Points: 92

Thanks go out to Nico for providing the sample!

Glen Keith 38yo 1967/2006 (53%, Gordon & MacPhail, Reserve, for La Maison Du Whisky, Refill Sherry Butt #3876, 215 bottles)

And then there is Glen Keith. Glen Keith lies a stone’s throw away from Strathisla. The spirit from Strathisla was pumped to Glen Keith for filling into casks, but also the boiler at Glen Keith warms water for Glen Keith’s production. Glen Keith’s production started in 1958 with three stills (triple distillation). In 1970 the first two stills in Scotland that are heated by gas were installed. Soon after that, the distillery stopped the triple distillation. In 1983 a sixth still is installed. The distillery is mothballed since 1999, but plans are to restart the distillery next month (April 2013).

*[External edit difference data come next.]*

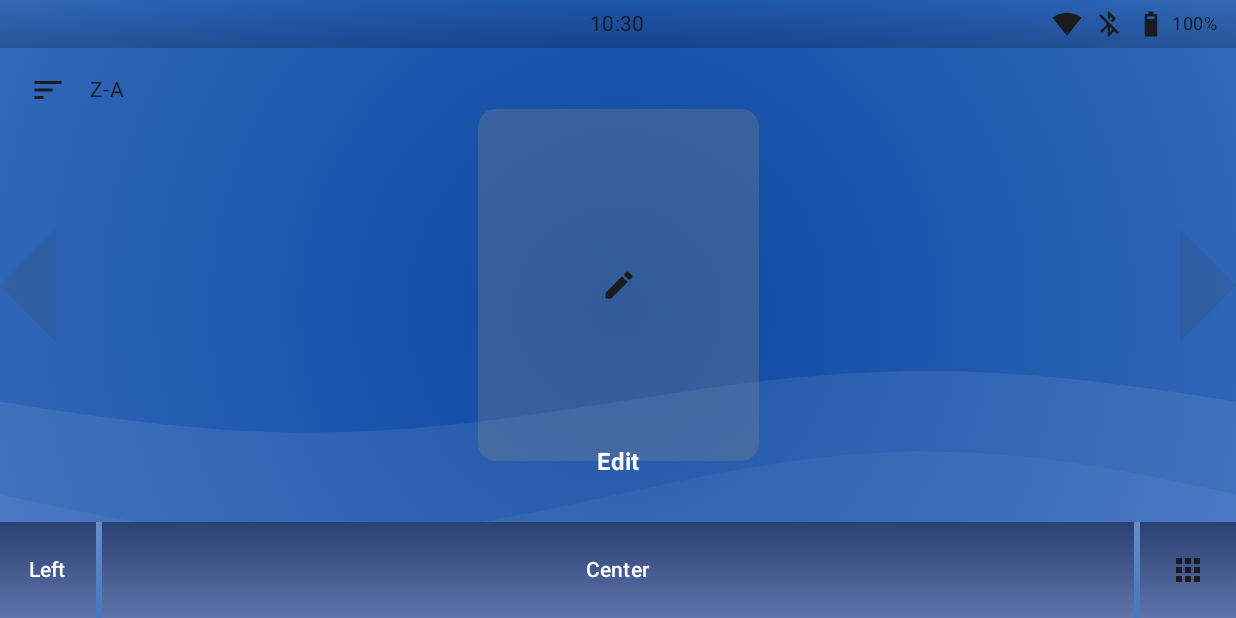
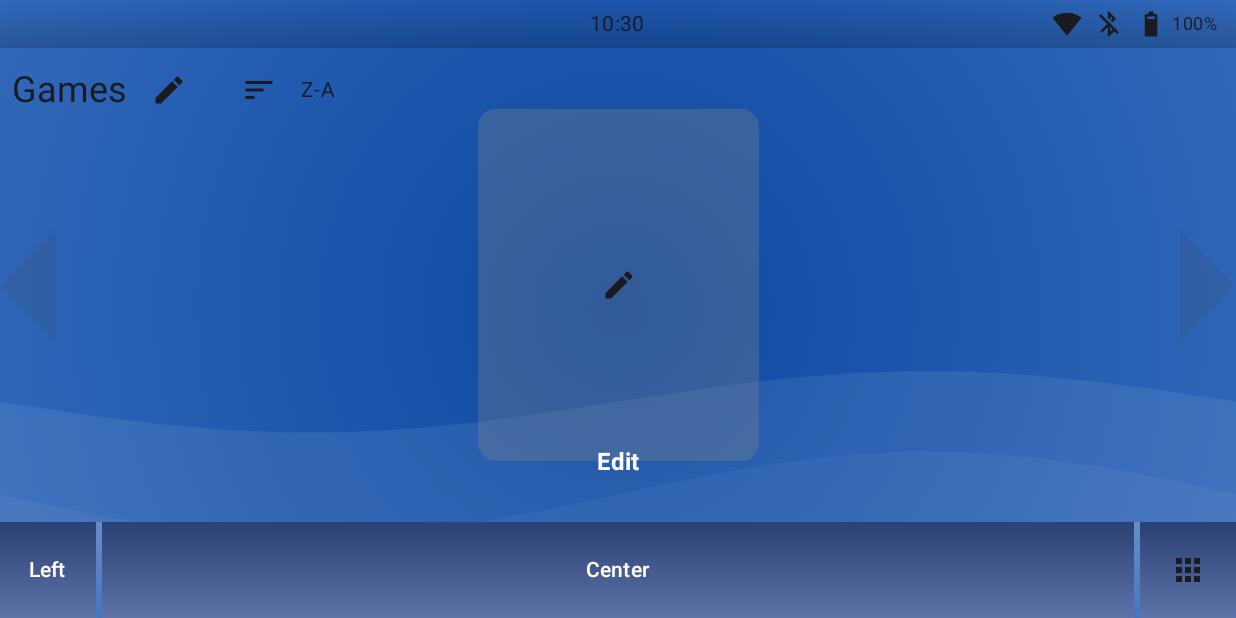
Before and after one commit to RetroBreeze/ribbon-launcher, an Android app built with Jetpack Compose: the screen it shows after launch (MainActivity), after a tap on "Sort", on a phone screen of 824 x 412 dp (held sideways). Run offline under Robolectric (Android 15) with nearby library versions, the phone set to English and light mode, and no system bars; pictures from the network do not load; 2 other taps on this screen came first.

Commit message:
Add editable ribbon title

```diff
--- a/app/src/main/java/com/retrobreeze/ribbonlauncher/LauncherViewModel.kt
+++ b/app/src/main/java/com/retrobreeze/ribbonlauncher/LauncherViewModel.kt
@@ -17,6 +17,7 @@ class LauncherViewModel(app: Application) : AndroidViewModel(app) {
         private const val KEY_LAST_PLAYED_PREFIX = "lp_"
         private const val KEY_SELECTED_GAME = "selected_game"
         private const val KEY_ENABLED_PACKAGES = "enabled_packages"
+        private const val KEY_RIBBON_TITLE = "ribbon_title"
     }
 
     private val prefs = app.getSharedPreferences(PREFS_NAME, Context.MODE_PRIVATE)
@@ -40,6 +41,9 @@ class LauncherViewModel(app: Application) : AndroidViewModel(app) {
     var selectedGamePackage by mutableStateOf<String?>(null)
         private set
 
+    var ribbonTitle by mutableStateOf("Games")
+        private set
+
     init {
         loadPreferences()
         loadInstalledGames()
@@ -52,6 +56,8 @@ class LauncherViewModel(app: Application) : AndroidViewModel(app) {
         } catch (_: IllegalArgumentException) {
             SortMode.AZ
         }
+
+        ribbonTitle = prefs.getString(KEY_RIBBON_TITLE, "Games") ?: "Games"
 
         selectedGamePackage = prefs.getString(KEY_SELECTED_GAME, null)
 
@@ -160,6 +166,11 @@ class LauncherViewModel(app: Application) : AndroidViewModel(app) {
         prefs.edit().putLong(KEY_LAST_PLAYED_PREFIX + game.packageName, now).apply()
     }
 
+    fun updateRibbonTitle(title: String) {
+        ribbonTitle = title
+        prefs.edit().putString(KEY_RIBBON_TITLE, title).apply()
+    }
+
     fun refreshSort() {
         sortGames()
     }
--- a/app/src/main/java/com/retrobreeze/ribbonlauncher/MainActivity.kt
+++ b/app/src/main/java/com/retrobreeze/ribbonlauncher/MainActivity.kt
@@ -25,6 +25,7 @@ import androidx.lifecycle.viewmodel.compose.viewModel
 import androidx.compose.foundation.pager.rememberPagerState
 import com.retrobreeze.ribbonlauncher.GameCarousel
 import com.retrobreeze.ribbonlauncher.SortButton
+import com.retrobreeze.ribbonlauncher.RibbonTitle
 import com.retrobreeze.ribbonlauncher.StatusTopBar
 import com.retrobreeze.ribbonlauncher.NavigationBottomBar
 import com.retrobreeze.ribbonlauncher.EditAppsDialog
@@ -111,15 +112,22 @@ fun LauncherScreen(viewModel: LauncherViewModel = viewModel()) {
                 onConfirm = { packages -> viewModel.updateEnabledPackages(packages) },
                 onDismiss = { showEditDialog = false }
             )
-            SortButton(
-                sortMode = sortMode,
-                onClick = {
-                    viewModel.cycleSortMode()
-                },
+            Row(
                 modifier = Modifier
                     .align(Alignment.TopStart)
-                    .padding(start = 8.dp, top = 36.dp)
-            )
+                    .padding(start = 8.dp, top = 36.dp),
+                verticalAlignment = Alignment.CenterVertically
+            ) {
+                RibbonTitle(
+                    title = viewModel.ribbonTitle,
+                    onTitleChange = { viewModel.updateRibbonTitle(it) }
+                )
+                Spacer(Modifier.width(12.dp))
+                SortButton(
+                    sortMode = sortMode,
+                    onClick = { viewModel.cycleSortMode() }
+                )
+            }
             StatusTopBar(modifier = Modifier.align(Alignment.TopCenter))
             NavigationBottomBar(
                 modifier = Modifier.align(Alignment.BottomCenter),
--- /dev/null
+++ b/app/src/main/java/com/retrobreeze/ribbonlauncher/RibbonTitle.kt
@@ -0,0 +1,64 @@
+package com.retrobreeze.ribbonlauncher
+
+import androidx.compose.foundation.layout.Row
+import androidx.compose.foundation.layout.Spacer
+import androidx.compose.foundation.layout.heightIn
+import androidx.compose.foundation.layout.width
+import androidx.compose.foundation.text.BasicTextField
+import androidx.compose.material.icons.Icons
+import androidx.compose.material.icons.filled.Check
+import androidx.compose.material.icons.filled.Edit
+import androidx.compose.material3.Icon
+import androidx.compose.material3.IconButton
+import androidx.compose.material3.MaterialTheme
+import androidx.compose.material3.Text
+import androidx.compose.runtime.*
+import androidx.compose.ui.Alignment
+import androidx.compose.ui.Modifier
+import androidx.compose.ui.focus.onFocusChanged
+import androidx.compose.ui.text.input.TextFieldValue
+import androidx.compose.ui.unit.dp
+
+@Composable
+fun RibbonTitle(
+    title: String,
+    onTitleChange: (String) -> Unit,
+    modifier: Modifier = Modifier
+) {
+    var editing by remember { mutableStateOf(false) }
+    var localTitle by remember { mutableStateOf(TextFieldValue(title)) }
+
+    LaunchedEffect(title) {
+        if (!editing) {
+            localTitle = TextFieldValue(title)
+        }
+    }
+
+    Row(modifier = modifier, verticalAlignment = Alignment.CenterVertically) {
+        if (editing) {
+            BasicTextField(
+                value = localTitle,
+                onValueChange = { localTitle = it },
+                textStyle = MaterialTheme.typography.headlineSmall.copy(color = MaterialTheme.colorScheme.onBackground),
+                singleLine = true,
+                modifier = Modifier
+                    .heightIn(min = 32.dp)
+                    .onFocusChanged { if (!it.isFocused) { editing = false; onTitleChange(localTitle.text) } }
+            )
+            Spacer(Modifier.width(4.dp))
+            IconButton(onClick = { editing = false; onTitleChange(localTitle.text) }) {
+                Icon(imageVector = Icons.Default.Check, contentDescription = "Done")
+            }
+        } else {
+            Text(
+                text = title,
+                style = MaterialTheme.typography.headlineSmall,
+                color = MaterialTheme.colorScheme.onBackground
+            )
+            Spacer(Modifier.width(4.dp))
+            IconButton(onClick = { editing = true }) {
+                Icon(imageVector = Icons.Default.Edit, contentDescription = "Edit")
+            }
+        }
+    }
+}
```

Chivas Brothers (owned by Pernod Ricard) already opened two of their mothballed distilleries. Allt a-Bhainne in May 2005 and Braeval (a.k.a. Braes of Glenlivet) in July 2008. If memory serves me well, Chivas Brothers also have Imperial. Alas, Imperial was considered not economically viable for reopening. (It was “old” and had the ‘wrong’ capacity, to small for a company like Chivas), so Chivas presented plans in 2012 for a new distillery to be built at the site of the old Imperial distillery. So the demolition of Imperial started around december 2012 and is now also gone for good.

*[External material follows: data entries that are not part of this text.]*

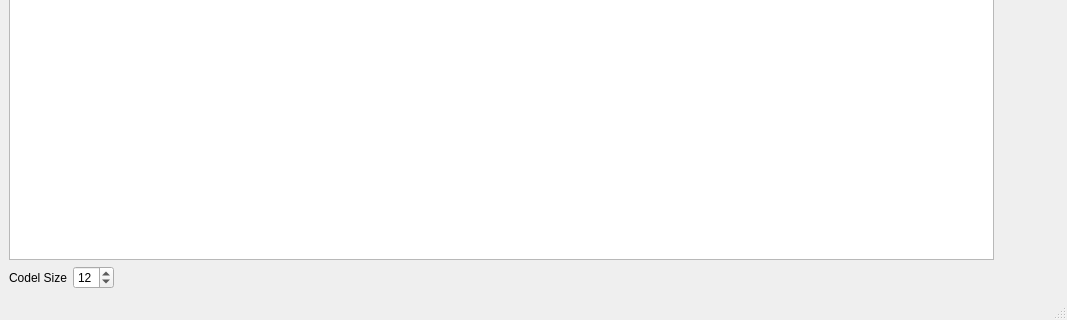
Above: MainWindow.ui from Ramblurr/PietCreator before the change; both pictures show x 0 to 1067 and y 373 to 693 of the 1067 by 693 pixel window. Below: the same form after it.
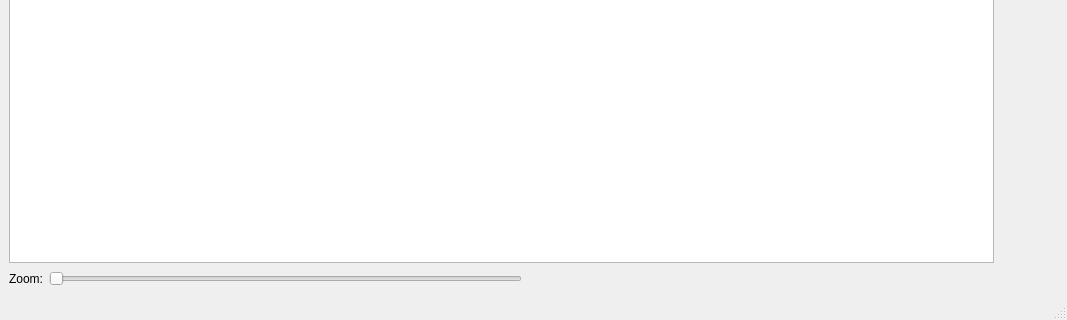
That is the form after the change.

Commit message: Remove the spin box, and replace it with a horizontal slider and label it "Zoom"

```diff
--- a/MainWindow.ui
+++ b/MainWindow.ui
@@ -36,20 +36,20 @@
       <item>
        <widget class="QLabel" name="label">
         <property name="text">
-         <string>Codel Size</string>
+         <string>Zoom:</string>
         </property>
        </widget>
       </item>
       <item>
-       <widget class="QSpinBox" name="mSpinBox">
+       <widget class="QSlider" name="mZoomSlider">
         <property name="minimum">
          <number>4</number>
         </property>
         <property name="maximum">
          <number>32</number>
         </property>
-        <property name="value">
-         <number>12</number>
+        <property name="orientation">
+         <enum>Qt::Horizontal</enum>
         </property>
        </widget>
       </item>
```
The commit also changes 1 other file.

Color: Copper, cloudy.

Nose: Musty Sherry with a lot of wood. Dried oranges, and sugared orange skin. Crushed dead insects, well they really don’t make them like this anymore! Cloves which fits the orange skin perfectly. Mocha with orange cordial. A forest in the rain. Oak planks. A Whisky with character.

Taste: Old bottle effect. Very spicy oak but not over oaked. It’s heavy on the wood but that not a bad thing here. A lot of wood and paper. Along comes wood spice and some bitterness. It is so clearly a Whisky from another time, that this one needs it. Luckily the rest of the body is quite ‘heavy’ too, but not in your face. It’s a rather quiet malt. Hot butter, sugared oranges and some coal. It actually is pretty sweet, but the sweetness is hidden well behind the wood and oranges. A bottled antiques shop with a long warming finish.

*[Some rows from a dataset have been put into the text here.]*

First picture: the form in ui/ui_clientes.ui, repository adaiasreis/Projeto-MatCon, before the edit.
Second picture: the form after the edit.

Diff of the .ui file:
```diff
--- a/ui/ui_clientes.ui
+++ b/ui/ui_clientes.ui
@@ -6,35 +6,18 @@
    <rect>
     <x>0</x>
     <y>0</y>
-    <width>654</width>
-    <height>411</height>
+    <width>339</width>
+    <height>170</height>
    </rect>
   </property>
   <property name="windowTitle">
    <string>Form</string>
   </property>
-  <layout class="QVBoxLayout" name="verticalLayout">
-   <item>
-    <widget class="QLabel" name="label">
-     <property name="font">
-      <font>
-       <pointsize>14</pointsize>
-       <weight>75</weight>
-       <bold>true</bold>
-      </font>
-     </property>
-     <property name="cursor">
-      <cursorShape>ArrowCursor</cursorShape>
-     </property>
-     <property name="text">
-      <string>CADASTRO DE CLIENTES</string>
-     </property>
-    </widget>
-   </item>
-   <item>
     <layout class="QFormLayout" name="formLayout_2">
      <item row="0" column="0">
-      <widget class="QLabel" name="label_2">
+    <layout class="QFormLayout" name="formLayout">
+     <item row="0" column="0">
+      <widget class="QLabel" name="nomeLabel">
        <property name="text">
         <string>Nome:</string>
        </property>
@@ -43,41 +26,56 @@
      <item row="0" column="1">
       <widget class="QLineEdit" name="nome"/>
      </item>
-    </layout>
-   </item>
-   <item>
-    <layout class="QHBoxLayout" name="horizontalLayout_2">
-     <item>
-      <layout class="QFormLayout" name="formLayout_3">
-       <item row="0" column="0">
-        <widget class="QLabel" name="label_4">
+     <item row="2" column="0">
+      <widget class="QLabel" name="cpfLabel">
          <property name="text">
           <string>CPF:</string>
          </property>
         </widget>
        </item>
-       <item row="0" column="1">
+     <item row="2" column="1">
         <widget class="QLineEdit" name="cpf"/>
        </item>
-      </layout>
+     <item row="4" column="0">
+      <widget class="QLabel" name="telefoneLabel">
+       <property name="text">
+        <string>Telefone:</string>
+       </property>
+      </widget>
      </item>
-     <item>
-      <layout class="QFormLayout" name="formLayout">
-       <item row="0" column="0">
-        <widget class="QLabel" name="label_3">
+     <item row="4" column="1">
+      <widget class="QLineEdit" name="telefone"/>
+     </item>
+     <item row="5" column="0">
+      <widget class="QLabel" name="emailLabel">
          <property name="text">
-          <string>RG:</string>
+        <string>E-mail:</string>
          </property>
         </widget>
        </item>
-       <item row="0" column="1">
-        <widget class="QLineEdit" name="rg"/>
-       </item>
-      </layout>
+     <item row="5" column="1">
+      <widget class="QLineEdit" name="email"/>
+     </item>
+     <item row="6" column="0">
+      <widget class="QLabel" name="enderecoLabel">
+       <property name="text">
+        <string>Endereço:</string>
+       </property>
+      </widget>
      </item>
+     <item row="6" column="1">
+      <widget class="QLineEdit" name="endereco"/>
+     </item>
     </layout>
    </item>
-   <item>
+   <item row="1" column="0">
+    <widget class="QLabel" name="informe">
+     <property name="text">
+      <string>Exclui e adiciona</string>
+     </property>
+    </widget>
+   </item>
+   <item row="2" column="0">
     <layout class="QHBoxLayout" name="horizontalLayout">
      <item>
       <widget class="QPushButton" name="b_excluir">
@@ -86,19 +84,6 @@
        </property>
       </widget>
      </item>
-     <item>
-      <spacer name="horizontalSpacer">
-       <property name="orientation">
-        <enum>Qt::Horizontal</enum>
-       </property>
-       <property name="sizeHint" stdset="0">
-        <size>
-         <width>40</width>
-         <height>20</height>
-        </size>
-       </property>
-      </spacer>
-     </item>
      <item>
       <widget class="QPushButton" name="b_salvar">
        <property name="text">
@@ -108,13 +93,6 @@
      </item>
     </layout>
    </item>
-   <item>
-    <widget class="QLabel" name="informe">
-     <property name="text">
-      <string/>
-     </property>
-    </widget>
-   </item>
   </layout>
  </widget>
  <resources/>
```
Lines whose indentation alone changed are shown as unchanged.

This is now my favorite Christmas malt. Just smell that dried Orange in combination with the cloves. It’s not a perfect old bottle though, but it’s so clearly a time capsule. It’s impossible to not love this. I was always a big fan of Strathisla of the sixties and seventies and this Glen Keith is therefore really no surprise at all. Merry Christmas everybody!

Points: 92